[Records provided — start]
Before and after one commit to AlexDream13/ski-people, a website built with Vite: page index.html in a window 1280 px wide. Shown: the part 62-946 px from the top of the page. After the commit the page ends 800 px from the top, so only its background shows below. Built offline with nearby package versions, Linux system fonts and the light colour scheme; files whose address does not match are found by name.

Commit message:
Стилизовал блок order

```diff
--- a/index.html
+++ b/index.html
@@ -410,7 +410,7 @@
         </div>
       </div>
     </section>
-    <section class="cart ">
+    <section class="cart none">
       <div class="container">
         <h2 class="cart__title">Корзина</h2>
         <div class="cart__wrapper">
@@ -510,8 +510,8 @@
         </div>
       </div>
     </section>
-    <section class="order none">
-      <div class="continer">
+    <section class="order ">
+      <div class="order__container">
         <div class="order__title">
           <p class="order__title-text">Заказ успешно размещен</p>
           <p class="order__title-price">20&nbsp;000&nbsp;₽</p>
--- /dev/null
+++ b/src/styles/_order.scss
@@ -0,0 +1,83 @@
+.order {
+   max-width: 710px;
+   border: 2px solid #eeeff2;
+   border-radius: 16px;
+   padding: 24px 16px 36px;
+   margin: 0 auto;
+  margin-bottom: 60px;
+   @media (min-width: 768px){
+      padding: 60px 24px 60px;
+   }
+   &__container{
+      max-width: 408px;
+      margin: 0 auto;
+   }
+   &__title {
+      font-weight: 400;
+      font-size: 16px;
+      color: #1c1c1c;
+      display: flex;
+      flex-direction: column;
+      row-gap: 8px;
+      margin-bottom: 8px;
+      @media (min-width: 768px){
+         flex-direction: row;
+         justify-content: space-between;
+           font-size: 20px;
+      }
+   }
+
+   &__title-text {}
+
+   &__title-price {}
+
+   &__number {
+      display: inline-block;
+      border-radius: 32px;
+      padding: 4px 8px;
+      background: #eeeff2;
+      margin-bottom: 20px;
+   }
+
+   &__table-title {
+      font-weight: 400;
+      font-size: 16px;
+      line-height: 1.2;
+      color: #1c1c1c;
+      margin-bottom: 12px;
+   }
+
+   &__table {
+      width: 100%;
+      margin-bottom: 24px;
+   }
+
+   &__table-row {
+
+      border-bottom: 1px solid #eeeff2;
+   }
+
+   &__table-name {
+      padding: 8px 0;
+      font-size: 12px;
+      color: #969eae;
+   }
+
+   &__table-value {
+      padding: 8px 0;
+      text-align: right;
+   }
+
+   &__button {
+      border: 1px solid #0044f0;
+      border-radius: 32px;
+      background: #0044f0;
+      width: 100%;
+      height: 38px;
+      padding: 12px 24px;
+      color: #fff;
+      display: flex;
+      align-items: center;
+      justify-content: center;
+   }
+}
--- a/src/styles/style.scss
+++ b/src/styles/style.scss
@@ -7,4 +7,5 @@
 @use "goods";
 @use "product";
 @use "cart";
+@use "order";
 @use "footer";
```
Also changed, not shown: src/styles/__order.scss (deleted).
[Records provided — finish]
[Records provided — start]
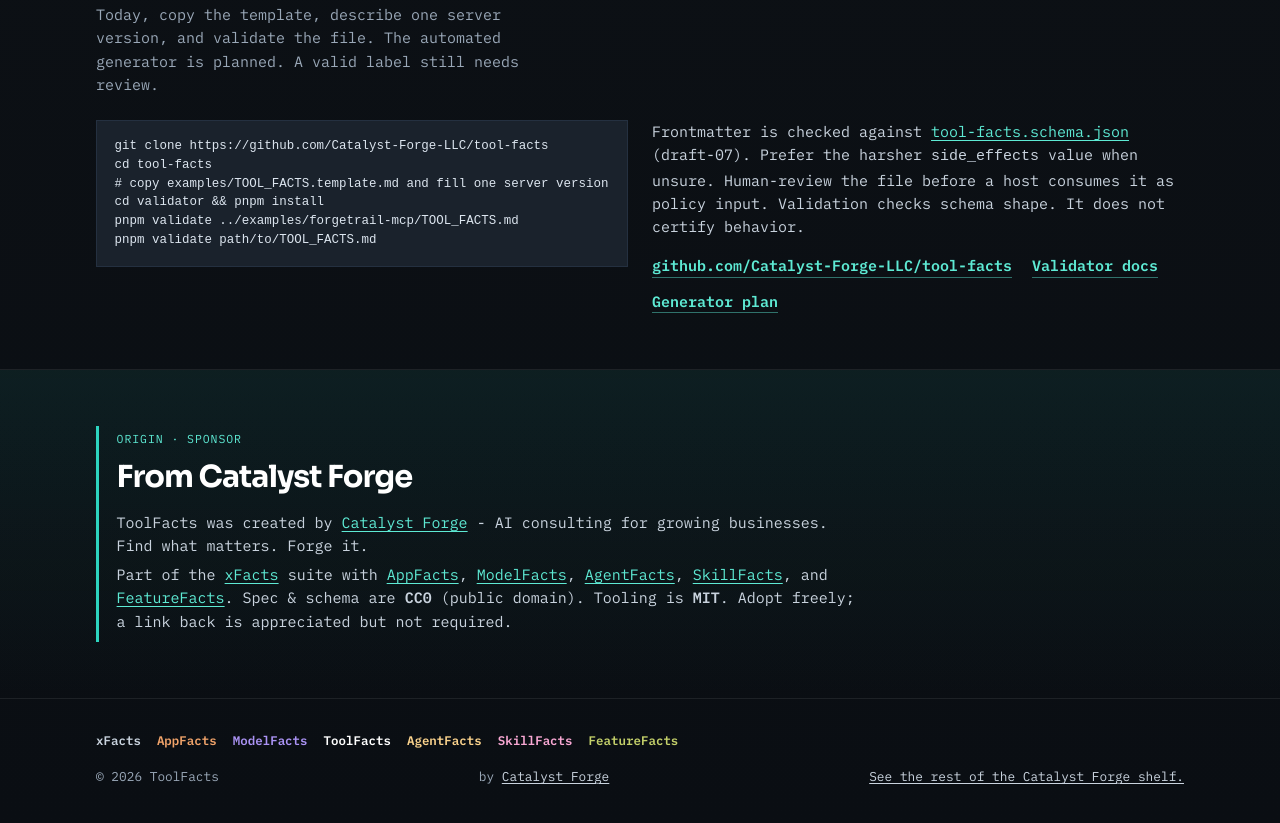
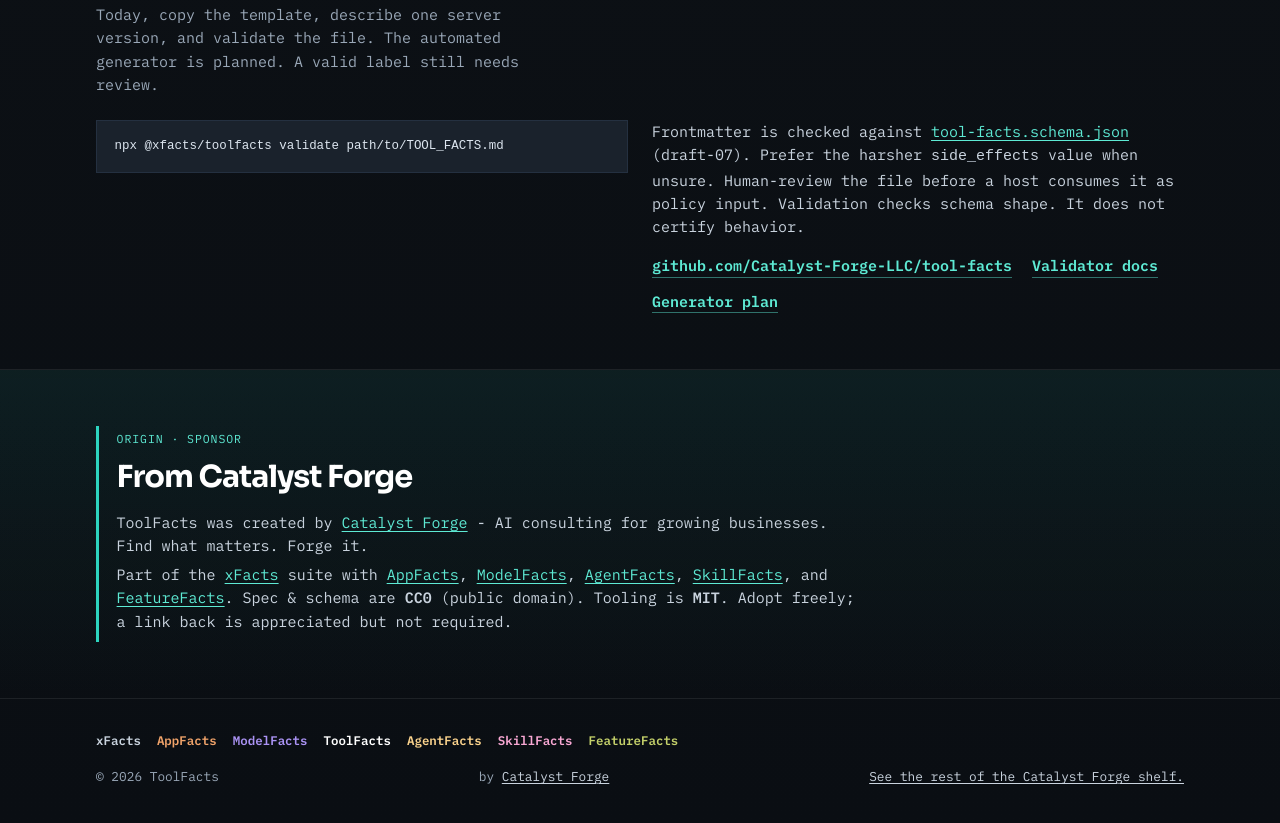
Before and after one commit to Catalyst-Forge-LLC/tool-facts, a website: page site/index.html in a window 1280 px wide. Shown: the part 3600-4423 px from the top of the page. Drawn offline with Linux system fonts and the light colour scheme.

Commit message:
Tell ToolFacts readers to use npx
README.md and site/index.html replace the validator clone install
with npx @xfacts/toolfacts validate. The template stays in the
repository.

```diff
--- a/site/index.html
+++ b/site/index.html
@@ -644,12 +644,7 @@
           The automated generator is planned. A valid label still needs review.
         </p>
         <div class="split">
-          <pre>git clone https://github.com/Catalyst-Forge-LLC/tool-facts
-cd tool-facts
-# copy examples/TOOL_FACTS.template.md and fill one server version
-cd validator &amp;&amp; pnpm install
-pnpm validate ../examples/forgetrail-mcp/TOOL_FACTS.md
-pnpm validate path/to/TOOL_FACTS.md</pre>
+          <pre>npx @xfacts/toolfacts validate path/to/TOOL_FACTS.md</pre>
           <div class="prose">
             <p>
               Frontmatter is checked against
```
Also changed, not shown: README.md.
[Records provided — finish]
* Problem to solve:
Whenever a line in the listing above includes the word "margin", return that line.

* Output below:
+   margin: 0 auto;
+  margin-bottom: 60px;
+      margin: 0 auto;
+      margin-bottom: 8px;
+      margin-bottom: 20px;
+      margin-bottom: 12px;
+      margin-bottom: 24px;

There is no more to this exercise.